Juho stared intently at Seo Kwang as he saw his friend in a different light. Seo Kwang’s significant improvement in English in the past year was not a coincidence. He had been training himself without knowing. Perhaps he had much more potential as translator than he realized.

Soon, the showtime came around, and the two sat on the couch in front of the TV with snacks and beverages.

“It’s starting!”

The Great Book Club. The show started with a cheerful introduction by the five cast members made of two hosts, one book critic, one poet, and two celebrity guests, who had yet to make an appearance.

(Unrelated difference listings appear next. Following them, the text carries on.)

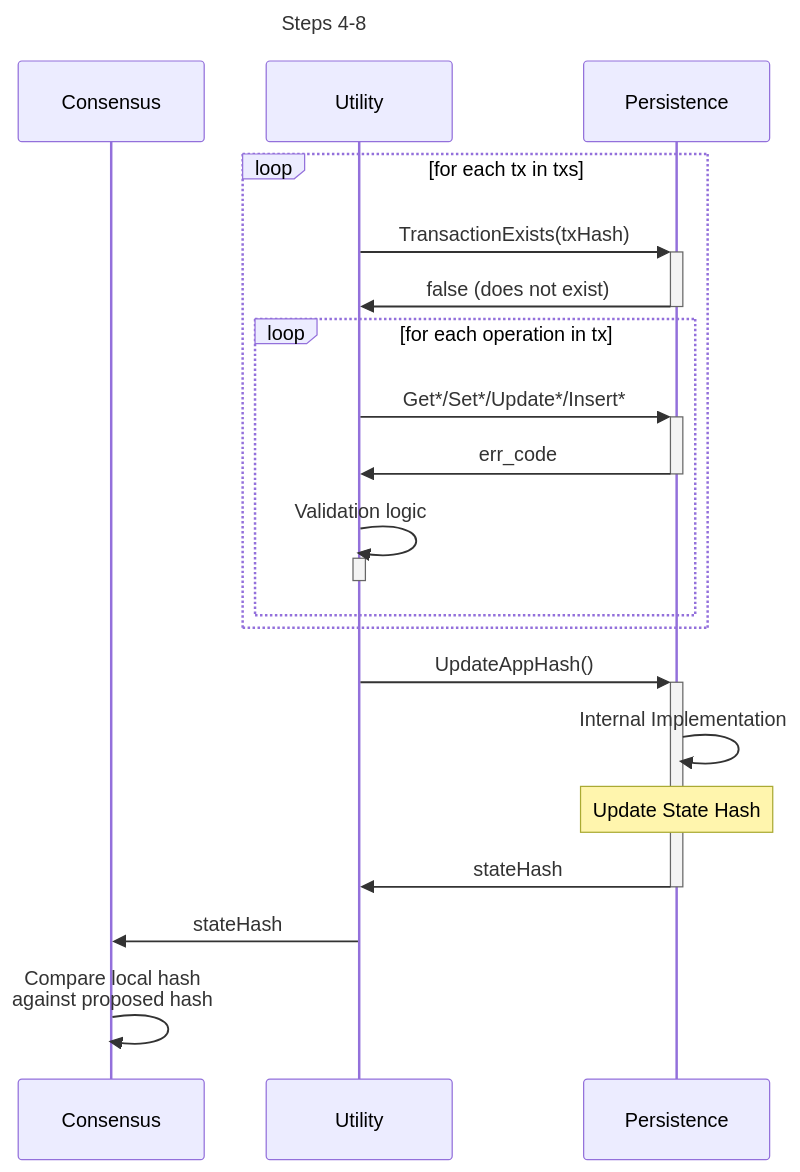
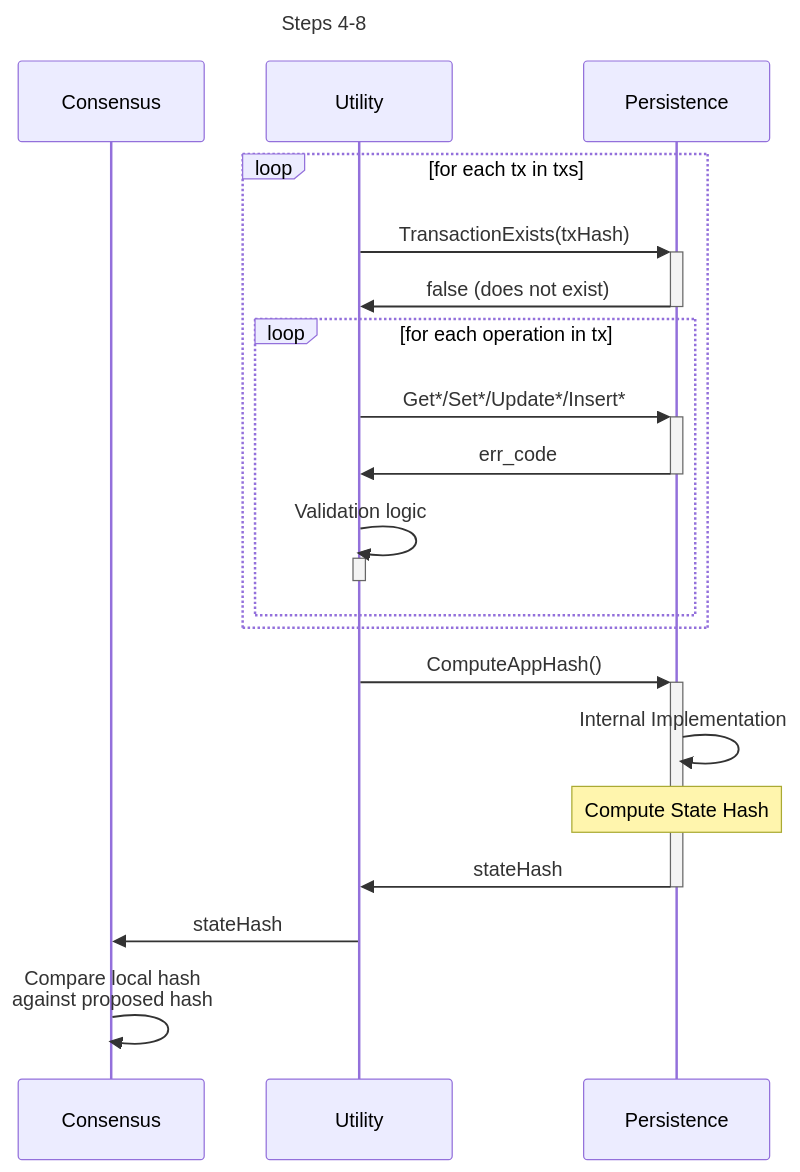
The fifth of 5 diagrams in shared/docs/PROTOCOL_STATE_HASH.md (pokt-network/pocket), drawn with Mermaid before and after one commit. The commit also changed other lines of this file and 14 other files, not shown here.

````diff
--- a/shared/docs/PROTOCOL_STATE_HASH.md
+++ b/shared/docs/PROTOCOL_STATE_HASH.md
@@ -150,28 +150,28 @@
 ```mermaid
 sequenceDiagram
     title Steps 4-8
     participant C as Consensus
     participant U as Utility
     participant P as Persistence
 
     loop for each tx in txs
         U->>+P: TransactionExists(txHash)
         P->>-U: false (does not exist)
         loop for each operation in tx
             U->>+P: Get*/Set*/Update*/Insert*
             P->>-U: err_code
             U->>U: Validation logic
             activate U
             deactivate U
         end
     end
     %% TODO: Consolidate AppHash and StateHash
-    U->>+P: UpdateAppHash()
+    U->>+P: ComputeAppHash()
     P->>P: Internal Implementation
-    Note over P: Update State Hash
+    Note over P: Compute State Hash
     P->>-U: stateHash
     U->>C: stateHash
 
-    %% Validate the updated hash
+    %% Validate the computed hash
     C->>C: Compare local hash<br>against proposed hash
 ```
````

“If they were just gonna tell us who the guests were, they should’ve just showed them from the start,” Seo Kwang muttered as he sipped on his beverage. Myung Joo Mu’s appearance on The Great Book Club had already drawn a significant amount of media attention. With that, the cast members started off according to the script.

“All right, everyone. The day we’ve all been waiting for is finally here. Dreams do come true!”

There was excitement in everyone’s faces.

“That’s right. The special episode our viewers have been desperately waiting for. Yun Woo Special!”

Then, the five cast members applauded simultaneously.

“Do you think these people know that Yun Woo’s watching?”

“It’s not a live show.”

“Well, do you think they knew while they were filming?”

“Don’t know.”

As Juho munched on the snacks, Seo Kwang giggled mischievously beside him.

“Mr. Lee, you’re one of the people who’s been most looking forward to this day.”

With that, the camera focused on Pyung Jin’s face. He was wearing a blue tie this time.

“That’s right. I waited anxiously for this.”

The critic didn’t deny the host. Then, the poet sitting next to him said, “What you shared about Yun Woo’s translation turned out to be quite sensational.”


“Yes. If you look at the bulletin board at our website, there are loads of people who are saying that they didn’t realize the importance of proper translations until they heard you.”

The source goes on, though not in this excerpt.